- _WHAT NEEDS TO BE DONE_:
The answer must be every line of the data that holds the word "Orange".

- _RECORDS TO USE_:
##############################

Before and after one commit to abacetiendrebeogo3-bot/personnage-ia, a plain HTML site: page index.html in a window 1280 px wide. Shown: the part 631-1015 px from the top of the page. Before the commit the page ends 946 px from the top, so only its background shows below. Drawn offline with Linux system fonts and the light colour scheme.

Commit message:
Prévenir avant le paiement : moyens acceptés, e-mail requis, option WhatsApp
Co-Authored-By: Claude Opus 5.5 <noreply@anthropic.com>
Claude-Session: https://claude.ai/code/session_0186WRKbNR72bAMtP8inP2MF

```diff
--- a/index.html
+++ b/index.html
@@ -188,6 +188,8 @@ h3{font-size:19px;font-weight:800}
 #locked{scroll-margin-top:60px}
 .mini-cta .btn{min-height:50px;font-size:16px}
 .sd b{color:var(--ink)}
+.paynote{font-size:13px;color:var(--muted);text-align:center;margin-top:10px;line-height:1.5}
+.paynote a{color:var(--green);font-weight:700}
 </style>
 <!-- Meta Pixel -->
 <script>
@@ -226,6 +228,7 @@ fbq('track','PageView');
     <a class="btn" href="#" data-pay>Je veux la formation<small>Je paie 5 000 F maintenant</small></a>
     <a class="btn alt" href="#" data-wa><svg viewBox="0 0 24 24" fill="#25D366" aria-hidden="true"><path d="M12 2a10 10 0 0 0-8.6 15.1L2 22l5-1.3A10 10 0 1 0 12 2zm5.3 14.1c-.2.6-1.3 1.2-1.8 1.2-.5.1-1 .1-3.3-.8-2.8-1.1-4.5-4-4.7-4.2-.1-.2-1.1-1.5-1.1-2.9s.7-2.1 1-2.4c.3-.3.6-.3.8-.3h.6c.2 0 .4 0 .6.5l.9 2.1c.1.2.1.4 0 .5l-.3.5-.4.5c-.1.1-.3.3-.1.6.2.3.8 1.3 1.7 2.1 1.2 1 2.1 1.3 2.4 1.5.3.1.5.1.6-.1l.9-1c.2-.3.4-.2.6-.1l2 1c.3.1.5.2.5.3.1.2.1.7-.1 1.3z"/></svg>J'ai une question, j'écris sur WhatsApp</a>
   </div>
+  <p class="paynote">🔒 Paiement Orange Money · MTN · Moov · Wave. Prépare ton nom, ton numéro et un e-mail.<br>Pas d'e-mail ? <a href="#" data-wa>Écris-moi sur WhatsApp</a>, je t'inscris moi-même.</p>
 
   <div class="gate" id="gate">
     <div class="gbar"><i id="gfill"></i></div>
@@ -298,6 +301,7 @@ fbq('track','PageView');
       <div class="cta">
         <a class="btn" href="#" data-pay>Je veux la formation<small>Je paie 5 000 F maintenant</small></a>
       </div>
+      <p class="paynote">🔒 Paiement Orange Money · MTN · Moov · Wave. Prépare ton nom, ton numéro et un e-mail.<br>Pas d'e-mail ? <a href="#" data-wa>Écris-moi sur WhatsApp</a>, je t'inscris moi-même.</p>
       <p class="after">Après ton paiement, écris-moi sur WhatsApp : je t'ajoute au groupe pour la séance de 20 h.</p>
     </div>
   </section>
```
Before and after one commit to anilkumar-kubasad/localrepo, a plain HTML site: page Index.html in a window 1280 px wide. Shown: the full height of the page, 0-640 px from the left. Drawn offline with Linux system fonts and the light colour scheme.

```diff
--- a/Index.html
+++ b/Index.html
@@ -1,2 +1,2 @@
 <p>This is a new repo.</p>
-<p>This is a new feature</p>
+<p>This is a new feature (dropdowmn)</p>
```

##############################

- _EXERCISE RESULT_:
+  <p class="paynote">🔒 Paiement Orange Money · MTN · Moov · Wave. Prépare ton nom, ton numéro et un e-mail.<br>Pas d'e-mail ? <a href="#" data-wa>Écris-moi sur WhatsApp</a>, je t'inscris moi-même.</p>
+      <p class="paynote">🔒 Paiement Orange Money · MTN · Moov · Wave. Prépare ton nom, ton numéro et un e-mail.<br>Pas d'e-mail ? <a href="#" data-wa>Écris-moi sur WhatsApp</a>, je t'inscris moi-même.</p>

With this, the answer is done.